Owners and renters must be able to prove they occupied the disaster-damaged primary residence before receiving Housing Assistance and some types of Other Needs Assistance. FEMA now accepts a broader range of documentation:
▪ Homeowners may provide official documentation such as:
o The original deed or deed of trust to the property
o A mortgage statement or escrow analysis
o Property tax receipt or property tax bill
o Manufactured home certificate or title
▪ In addition, FEMA will now accept a public official’s letter or receipts for major repairs or improvements. The public official’s statement (e.g., police chief, mayor, postmaster) must include the name of the applicant, the address of the disaster-damaged residence, the period of occupation and the name and telephone number of the official providing the verification.
▪ Survivors with heirship properties, mobile homes or travel trailers who do not have the traditional documentation of ownership may self-certify ownership as a last resort.
▪ Homeowners with the same address from a previous disaster only need to verify ownership one time. FEMA has also expanded the date of eligible documents from three months to one year before the disaster.
▪ Homeowners and renters must document that they occupied the dwelling at the time of the disaster.
▪ Applicants may provide official occupancy documentation, such as:
o Utility bills, bank or credit card statements, phone bills, etc.
o Employer’s statement
o Written lease agreement
o Rent receipts
o Public official’s statement
▪ FEMA will now accept motor vehicle registration, letters from local schools (public or private), federal or state benefit providers, social service organizations or court documents.
▪ Applicants can also use a signed statement from a commercial or mobile home park owner, or self- certification for a mobile home or travel trailer as a last resort.
▪ If survivors have successfully verified occupancy to FEMA from a previous disaster within a two-year period,
they do not need to do it again.

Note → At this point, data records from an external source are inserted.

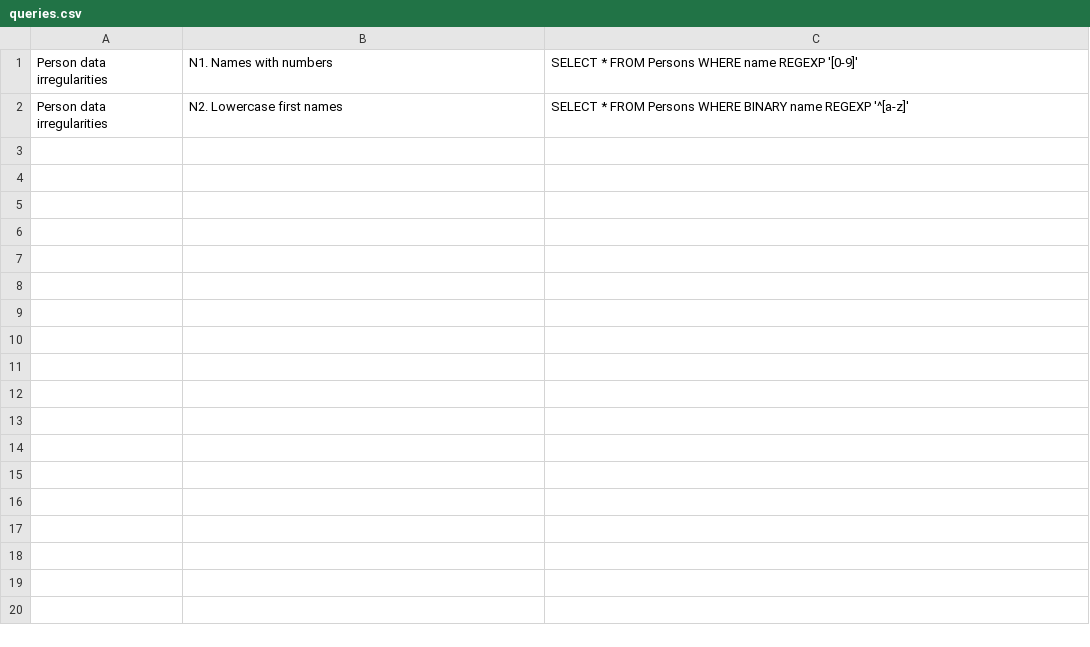
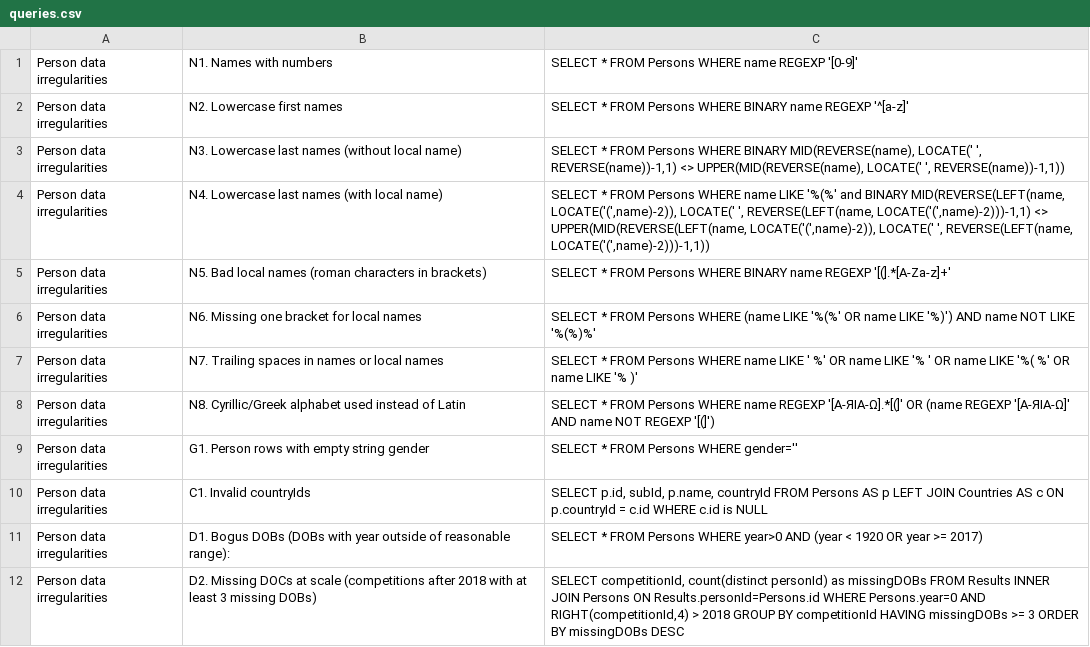
Before and after one commit to thewca/db-sanity-check, a CSV file: src/main/resources/queries.csv, drawn as a sheet.

Commit message:
Add some queries

```diff
--- a/src/main/resources/queries.csv
+++ b/src/main/resources/queries.csv
@@ -2 +2,11 @@ Person data irregularities;N1. Names with numbers;SELECT * FROM Persons WHERE na
 Person data irregularities;N2. Lowercase first names;SELECT * FROM Persons WHERE BINARY name REGEXP '^[a-z]'
+Person data irregularities;N3. Lowercase last names (without local name);SELECT * FROM Persons WHERE BINARY MID(REVERSE(name), LOCATE(' ', REVERSE(name))-1,1) <> UPPER(MID(REVERSE(name), LOCATE(' ', REVERSE(name))-1,1))
+Person data irregularities;N4. Lowercase last names (with local name);SELECT * FROM Persons WHERE name LIKE '%(%' and BINARY MID(REVERSE(LEFT(name, LOCATE('(',name)-2)), LOCATE(' ', REVERSE(LEFT(name, LOCATE('(',name)-2)))-1,1) <> UPPER(MID(REVERSE(LEFT(name, LOCATE('(',name)-2)), LOCATE(' ', REVERSE(LEFT(name, LOCATE('(',name)-2)))-1,1))
+Person data irregularities;N5. Bad local names (roman characters in brackets);SELECT * FROM Persons WHERE BINARY name REGEXP '[(].*[A-Za-z]+'
+Person data irregularities;N6. Missing one bracket for local names;SELECT * FROM Persons WHERE (name LIKE '%(%' OR name LIKE '%)') AND name NOT LIKE '%(%)%'
+Person data irregularities;N7. Trailing spaces in names or local names;SELECT * FROM Persons WHERE name LIKE ' %' OR name LIKE '% ' OR name LIKE '%( %' OR name LIKE '% )'
+Person data irregularities;N8. Cyrillic/Greek alphabet used instead of Latin;SELECT * FROM Persons WHERE name REGEXP '[А-ЯІΑ-Ω].*[(]' OR (name REGEXP '[А-ЯІΑ-Ω]' AND name NOT REGEXP '[(]')
+Person data irregularities;G1. Person rows with empty string gender;SELECT * FROM Persons WHERE gender=''
+Person data irregularities;C1. Invalid countryIds;SELECT p.id, subId, p.name, countryId FROM Persons AS p LEFT JOIN Countries AS c ON p.countryId = c.id WHERE c.id is NULL
+Person data irregularities;D1. Bogus DOBs (DOBs with year outside of reasonable range):;SELECT * FROM Persons WHERE year>0 AND (year < 1920 OR year >= 2017)
+Person data irregularities;D2. Missing DOCs at scale (competitions after 2018 with at least 3 missing DOBs);SELECT competitionId, count(distinct personId) as missingDOBs FROM Results INNER JOIN Persons ON Results.personId=Persons.id WHERE Persons.year=0 AND RIGHT(competitionId,4) > 2018 GROUP BY competitionId HAVING missingDOBs >= 3 ORDER BY missingDOBs DESC
```
Also changed, not shown: 4 other files.
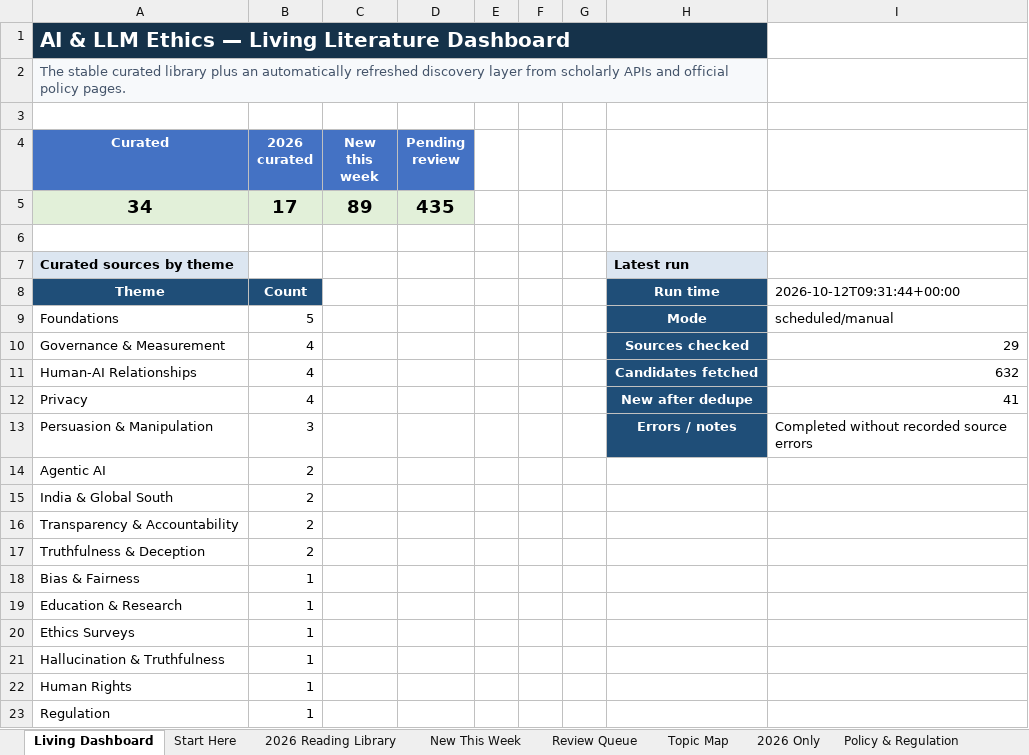
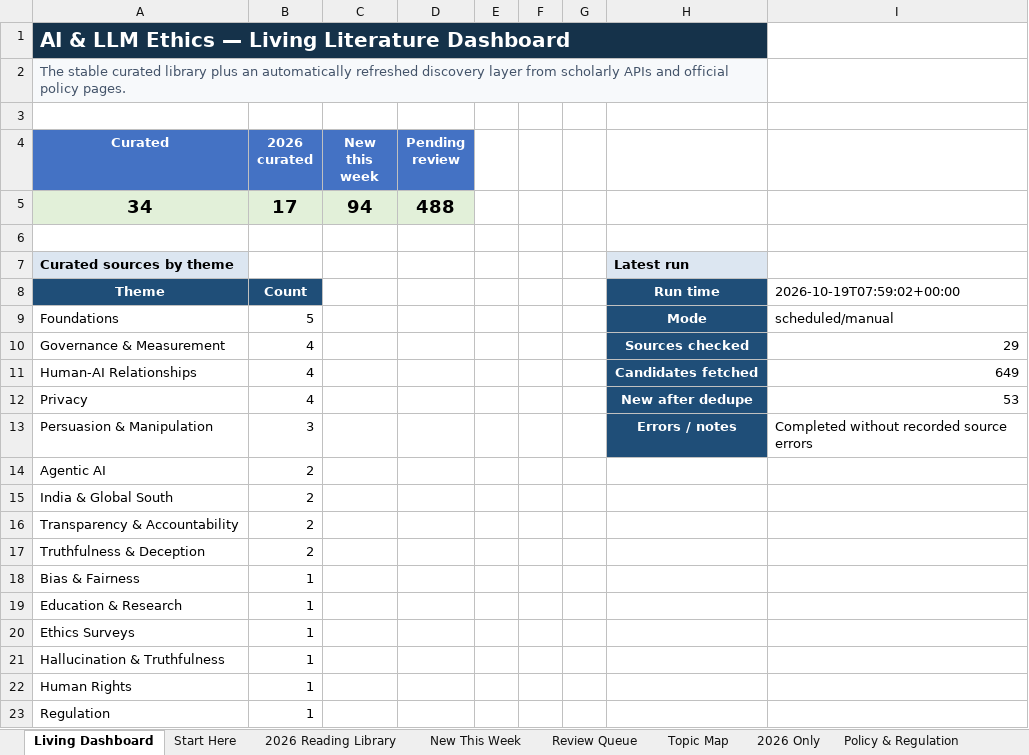
Before and after one commit to sonigovind/ai-llm-ethics-living-tracker, an Excel workbook: AI_LLM_Ethics_Living_Tracker.xlsx, sheet Living Dashboard, drawn as a sheet; values as stored, in another font and other column widths than the file's, no borders; charts and pictures not drawn; the diff names each change by its address in the sheet, - before the commit and + after, or states it on an @@ line.

```diff
--- a/AI_LLM_Ethics_Living_Tracker.xlsx (sheet Living Dashboard)
+++ b/AI_LLM_Ethics_Living_Tracker.xlsx (sheet Living Dashboard)
-C5 (New this week): 89
+C5 (New this week): 94
-D5 (Pending review): 435
+D5 (Pending review): 488
-I8: 2026-10-12T09:31:44+00:00
+I8: 2026-10-19T07:59:02+00:00
-I11: 632
+I11: 649
-I12: 41
+I12: 53
```
Also changed, not shown: sheet New This Week, sheet Review Queue, sheet Update Log, 7 other files.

Applicants in Florida who need free legal assistance regarding home ownership documentation and cannot afford an
attorney may call the Disaster Legal Aid hotline at 866-550-2929. The Hotline is available 24/7 and callers can leave a
message at any time.
To apply for FEMA disaster assistance, go online to DisasterAssistance.gov, use the FEMA app for smartphones or call
800-621-3362. Help is available in most languages. If you use a relay service, give FEMA the number for that service.